WORK INSTRUCTIONS
Reproduce the listing below in full and exactly; no pictures belong in the copy.

□ □ □ □

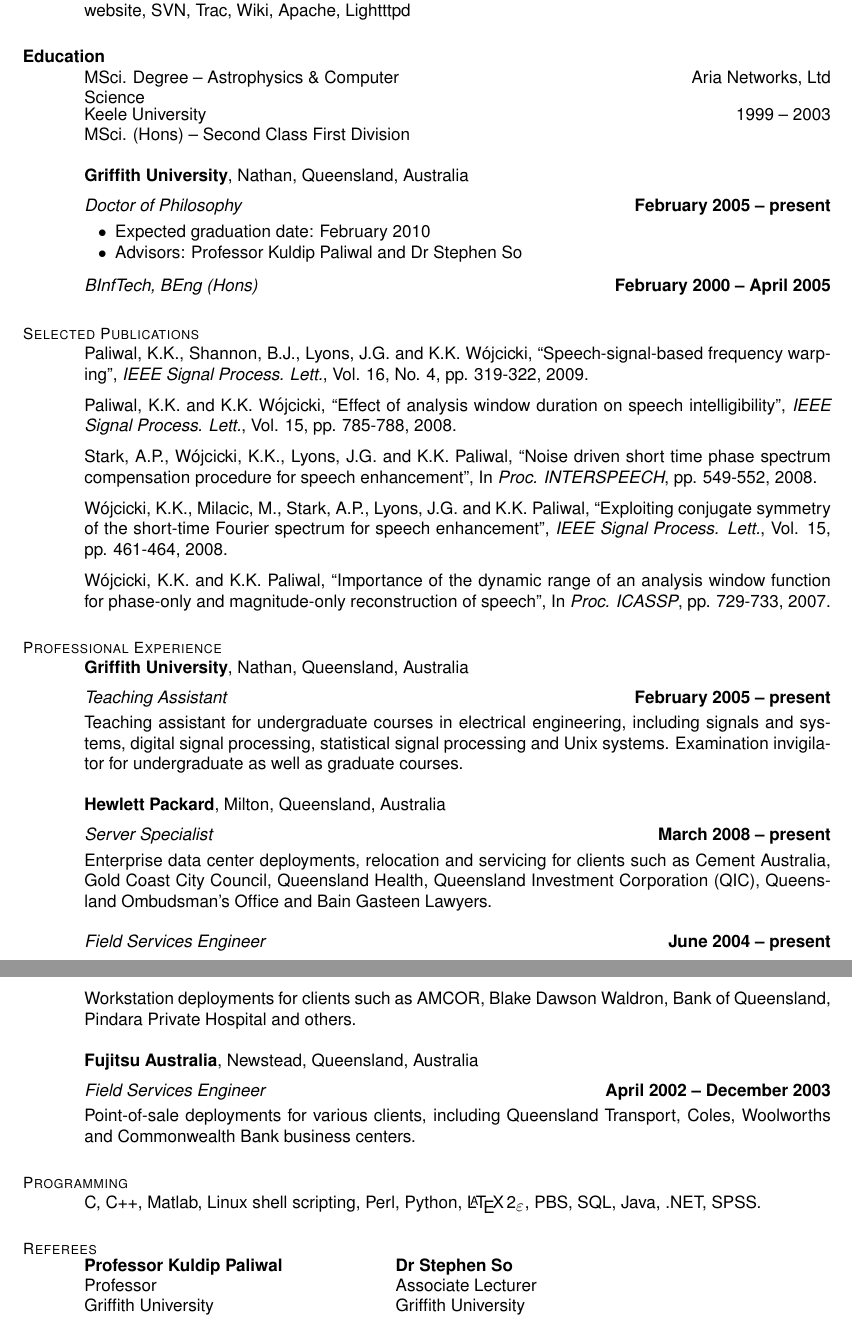
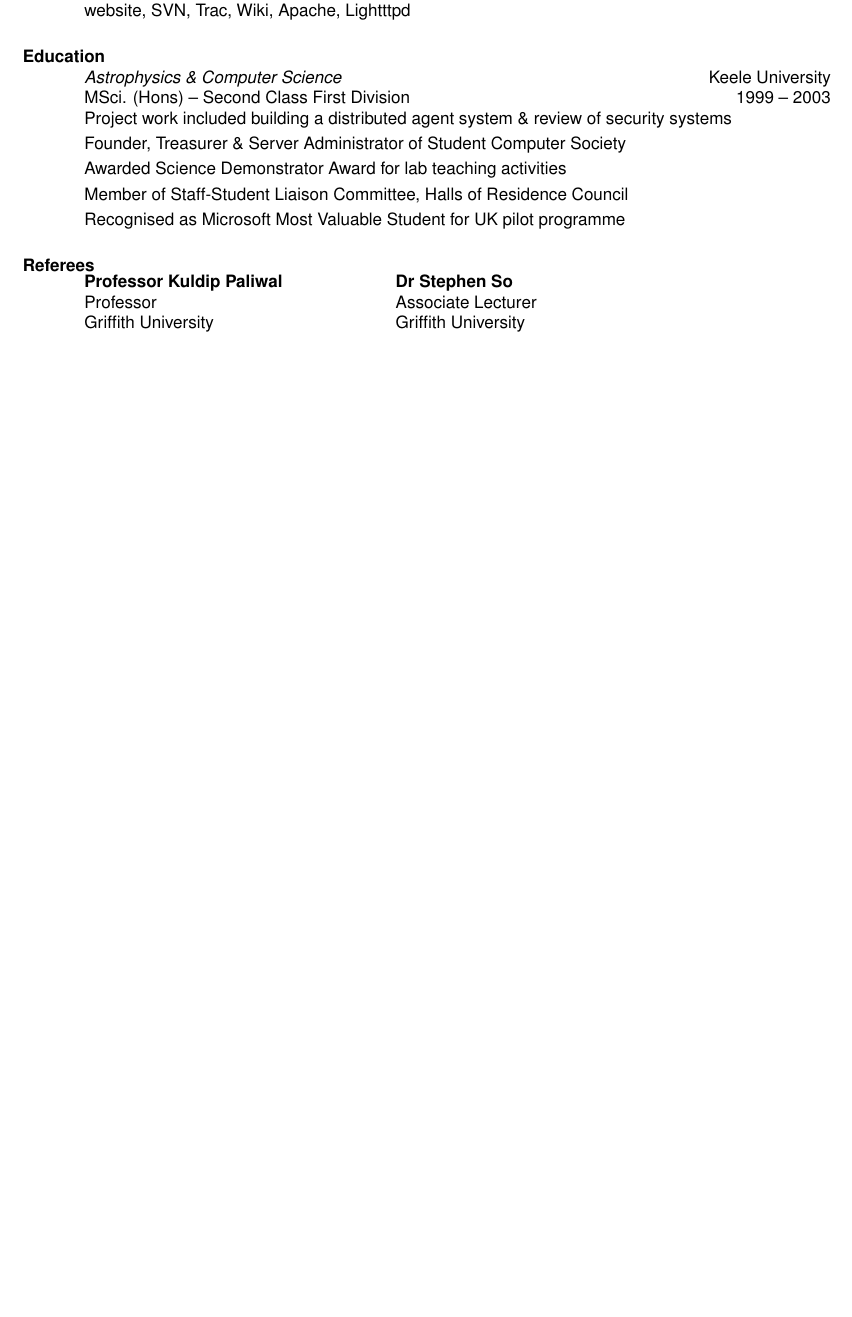
Before and after one commit to leepgent/cv, a LaTeX CV (resume.tex): two parts of pages 1 and 2 of 2 before the commit and part of the page after it, the two joined at a grey line, cut so that both start at the same text, the shorter picture padded with empty space. Compiled offline with pdfLaTeX.

Commit message:
Worked on CV

```diff
--- a/resume.tex
+++ b/resume.tex
@@ -35,100 +43,20 @@ Did stuff.  Wrote code.
 Networking, LANs, Internet, routing, Windows Server 2003, 2008, Linux, cabling, workstation admin, website, SVN, Trac, Wiki, Apache, Lightttpd
 \end{position}
 
-
 \section{Education}
 
-\title{MSci. Degree -- Astrophysics \& Computer Science}
+\employer{Keele University}
+\title{\textsl{Astrophysics \& Computer Science}}
 \dates{1999 -- 2003}
-\location{Keele University}
-\begin{position} MSci. (Hons) -- Second Class First Division
+\location{MSci. (Hons) -- Second Class First Division}
+\begin{position}
+Project work included building a distributed agent system \& review of security systems  \vspace{1mm}\\
+Founder, Treasurer \& Server Administrator of Student Computer Society  \vspace{1mm}\\
+Awarded Science Demonstrator Award for lab teaching activities  \vspace{1mm}\\
+Member of Staff-Student Liaison Committee, Halls of Residence Council  \vspace{1mm}\\
+Recognised as Microsoft Most Valuable Student for UK pilot programme
 \end{position}
-
-    \textbf{Griffith University}, Nathan, Queensland, Australia \vspace{2mm}\\\vspace{1mm}%
-    \textsl{Doctor of Philosophy} \hfill \textbf{ February 2005 -- present}\vspace{-3mm}\\\vspace{-1mm}%
-    \begin{list2}
-        \item Expected graduation date: February 2010
-        \item Advisors:  Professor Kuldip Paliwal and Dr Stephen So
-    \end{list2}\vspace{-1.5mm}
-    \textsl{BInfTech, BEng (Hons)} \hfill \textbf{February 2000 -- April 2005}\vspace{-3mm}\\\vspace{-1mm}%
-
-
-    %__________________________________________________________________________________________________________________
-    % Publications
-    \section{\mysidestyle Selected Publications}
-
-    Paliwal, K.K., Shannon, B.J., Lyons, J.G. and K.K. W\'ojcicki,
-    ``Speech-signal-based frequency warping'',
-    \textsl{IEEE Signal Process. Lett.}, Vol. 16, No. 4, pp. 319-322, 2009.
-
-\vspace{-2mm}
-    Paliwal, K.K. and K.K. W\'ojcicki,
-    ``Effect of analysis window duration on speech intelligibility'',
-    \textsl{IEEE Signal Process. Lett.}, Vol. 15, pp. 785-788, 2008.
-
-\vspace{-2mm}
-    Stark, A.P., W\'ojcicki, K.K., Lyons, J.G. and K.K. Paliwal,
-    ``Noise driven short time phase spectrum compensation procedure for speech enhancement'',
-    In \textsl{Proc. INTERSPEECH}, pp. 549-552, 2008.
-
-\vspace{-2mm}
-    W\'ojcicki, K.K., Milacic, M., Stark, A.P., Lyons, J.G. and K.K. Paliwal,
-    ``Exploiting conjugate symmetry of the short-time Fourier spectrum for speech enhancement'',
-    \textsl{IEEE Signal Process. Lett.}, Vol. 15, pp. 461-464, 2008.
-
-\vspace{-2mm}
-    W\'ojcicki, K.K. and K.K. Paliwal,
-    ``Importance of the dynamic range of an analysis window function for phase-only and magnitude-only reconstruction of speech'',
-    In \textsl{Proc. ICASSP}, pp. 729-733, 2007.
-
-
-
-    %__________________________________________________________________________________________________________________
-    % Professional Experience
-    \section{\mysidestyle Professional\\Experience}
-
-    \textbf{Griffith University}, Nathan, Queensland, Australia \vspace{2mm}\\\vspace{1mm}%
-    \textsl{Teaching Assistant} \hfill \textbf{February 2005 -- present}\\
-    Teaching assistant for undergraduate courses in electrical engineering,
-    including signals and systems, digital signal processing,
-    statistical signal processing and Unix systems.
-    Examination invigilator for undergraduate as well as graduate courses.
-
-
-    \textbf{Hewlett Packard}, Milton, Queensland, Australia \vspace{2mm}\\\vspace{1mm}%
-    \textsl{Server Specialist} \hfill \textbf{March 2008 -- present}\\
-    Enterprise data center deployments, relocation and servicing
-    for clients such as Cement Australia, Gold Coast City Council, Queensland Health,
-    Queensland Investment Corporation (QIC), Queensland Ombudsman's Office and Bain Gasteen Lawyers.
-
-    \textsl{Field Services Engineer} \hfill \textbf{June 2004 -- present}\vspace{1.5mm}\\\vspace{0mm}%
-    Workstation deployments for clients such as AMCOR,
-    Blake Dawson Waldron, Bank of Queensland, Pindara Private Hospital and others.
-
-    \textbf{Fujitsu Australia}, Newstead, Queensland, Australia \vspace{2mm}\\\vspace{1mm}%
-    \textsl{Field Services Engineer} \hfill \textbf{April 2002 -- December 2003}\\
-    Point-of-sale deployments for various clients,
-    including Queensland Transport, Coles, Woolworths and Commonwealth Bank business centers.
-
-
-
-    %__________________________________________________________________________________________________________________
-    % Computer Skills
-    \section{\mysidestyle Programming}
-
-    C, C++, Matlab, Linux shell scripting, Perl, Python, \LaTeXe, PBS, SQL, Java, .NET, SPSS.
-
-
-
-    %__________________________________________________________________________________________________________________
-    % Referees
-%    \section{\mysidestyle Referees}
-%    {\sl Available on request.}
-
-
-
-%______________________________________________________________________________________________________________________
-\section{\mysidestyle Referees}
+\section{Referees}
 
 \begin{tabular}{@{}p{6cm}p{6cm}}
 \textbf{Professor Kuldip Paliwal}       &  \textbf{Dr Stephen So}                   \\
```
Also changed, not shown: resume.tex (14 more changed lines).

□ □ □ □

SOLUTION TO THE PROBLEM
Before and after one commit to leepgent/cv, a LaTeX CV (resume.tex): two parts of pages 1 and 2 of 2 before the commit and part of the page after it, the two joined at a grey line, cut so that both start at the same text, the shorter picture padded with empty space. Compiled offline with pdfLaTeX.

Commit message:
Worked on CV

```diff
--- a/resume.tex
+++ b/resume.tex
@@ -35,100 +43,20 @@ Did stuff.  Wrote code.
 Networking, LANs, Internet, routing, Windows Server 2003, 2008, Linux, cabling, workstation admin, website, SVN, Trac, Wiki, Apache, Lightttpd
 \end{position}
 
-
 \section{Education}
 
-\title{MSci. Degree -- Astrophysics \& Computer Science}
+\employer{Keele University}
+\title{\textsl{Astrophysics \& Computer Science}}
 \dates{1999 -- 2003}
-\location{Keele University}
-\begin{position} MSci. (Hons) -- Second Class First Division
+\location{MSci. (Hons) -- Second Class First Division}
+\begin{position}
+Project work included building a distributed agent system \& review of security systems  \vspace{1mm}\\
+Founder, Treasurer \& Server Administrator of Student Computer Society  \vspace{1mm}\\
+Awarded Science Demonstrator Award for lab teaching activities  \vspace{1mm}\\
+Member of Staff-Student Liaison Committee, Halls of Residence Council  \vspace{1mm}\\
+Recognised as Microsoft Most Valuable Student for UK pilot programme
 \end{position}
-
-    \textbf{Griffith University}, Nathan, Queensland, Australia \vspace{2mm}\\\vspace{1mm}%
-    \textsl{Doctor of Philosophy} \hfill \textbf{ February 2005 -- present}\vspace{-3mm}\\\vspace{-1mm}%
-    \begin{list2}
-        \item Expected graduation date: February 2010
-        \item Advisors:  Professor Kuldip Paliwal and Dr Stephen So
-    \end{list2}\vspace{-1.5mm}
-    \textsl{BInfTech, BEng (Hons)} \hfill \textbf{February 2000 -- April 2005}\vspace{-3mm}\\\vspace{-1mm}%
-
-
-    %__________________________________________________________________________________________________________________
-    % Publications
-    \section{\mysidestyle Selected Publications}
-
-    Paliwal, K.K., Shannon, B.J., Lyons, J.G. and K.K. W\'ojcicki,
-    ``Speech-signal-based frequency warping'',
-    \textsl{IEEE Signal Process. Lett.}, Vol. 16, No. 4, pp. 319-322, 2009.
-
-\vspace{-2mm}
-    Paliwal, K.K. and K.K. W\'ojcicki,
-    ``Effect of analysis window duration on speech intelligibility'',
-    \textsl{IEEE Signal Process. Lett.}, Vol. 15, pp. 785-788, 2008.
-
-\vspace{-2mm}
-    Stark, A.P., W\'ojcicki, K.K., Lyons, J.G. and K.K. Paliwal,
-    ``Noise driven short time phase spectrum compensation procedure for speech enhancement'',
-    In \textsl{Proc. INTERSPEECH}, pp. 549-552, 2008.
-
-\vspace{-2mm}
-    W\'ojcicki, K.K., Milacic, M., Stark, A.P., Lyons, J.G. and K.K. Paliwal,
-    ``Exploiting conjugate symmetry of the short-time Fourier spectrum for speech enhancement'',
-    \textsl{IEEE Signal Process. Lett.}, Vol. 15, pp. 461-464, 2008.
-
-\vspace{-2mm}
-    W\'ojcicki, K.K. and K.K. Paliwal,
-    ``Importance of the dynamic range of an analysis window function for phase-only and magnitude-only reconstruction of speech'',
-    In \textsl{Proc. ICASSP}, pp. 729-733, 2007.
-
-
-
-    %__________________________________________________________________________________________________________________
-    % Professional Experience
-    \section{\mysidestyle Professional\\Experience}
-
-    \textbf{Griffith University}, Nathan, Queensland, Australia \vspace{2mm}\\\vspace{1mm}%
-    \textsl{Teaching Assistant} \hfill \textbf{February 2005 -- present}\\
-    Teaching assistant for undergraduate courses in electrical engineering,
-    including signals and systems, digital signal processing,
-    statistical signal processing and Unix systems.
-    Examination invigilator for undergraduate as well as graduate courses.
-
-
-    \textbf{Hewlett Packard}, Milton, Queensland, Australia \vspace{2mm}\\\vspace{1mm}%
-    \textsl{Server Specialist} \hfill \textbf{March 2008 -- present}\\
-    Enterprise data center deployments, relocation and servicing
-    for clients such as Cement Australia, Gold Coast City Council, Queensland Health,
-    Queensland Investment Corporation (QIC), Queensland Ombudsman's Office and Bain Gasteen Lawyers.
-
-    \textsl{Field Services Engineer} \hfill \textbf{June 2004 -- present}\vspace{1.5mm}\\\vspace{0mm}%
-    Workstation deployments for clients such as AMCOR,
-    Blake Dawson Waldron, Bank of Queensland, Pindara Private Hospital and others.
-
-    \textbf{Fujitsu Australia}, Newstead, Queensland, Australia \vspace{2mm}\\\vspace{1mm}%
-    \textsl{Field Services Engineer} \hfill \textbf{April 2002 -- December 2003}\\
-    Point-of-sale deployments for various clients,
-    including Queensland Transport, Coles, Woolworths and Commonwealth Bank business centers.
-
-
-
-    %__________________________________________________________________________________________________________________
-    % Computer Skills
-    \section{\mysidestyle Programming}
-
-    C, C++, Matlab, Linux shell scripting, Perl, Python, \LaTeXe, PBS, SQL, Java, .NET, SPSS.
-
-
-
-    %__________________________________________________________________________________________________________________
-    % Referees
-%    \section{\mysidestyle Referees}
-%    {\sl Available on request.}
-
-
-
-%______________________________________________________________________________________________________________________
-\section{\mysidestyle Referees}
+\section{Referees}
 
 \begin{tabular}{@{}p{6cm}p{6cm}}
 \textbf{Professor Kuldip Paliwal}       &  \textbf{Dr Stephen So}                   \\
```
Also changed, not shown: resume.tex (14 more changed lines).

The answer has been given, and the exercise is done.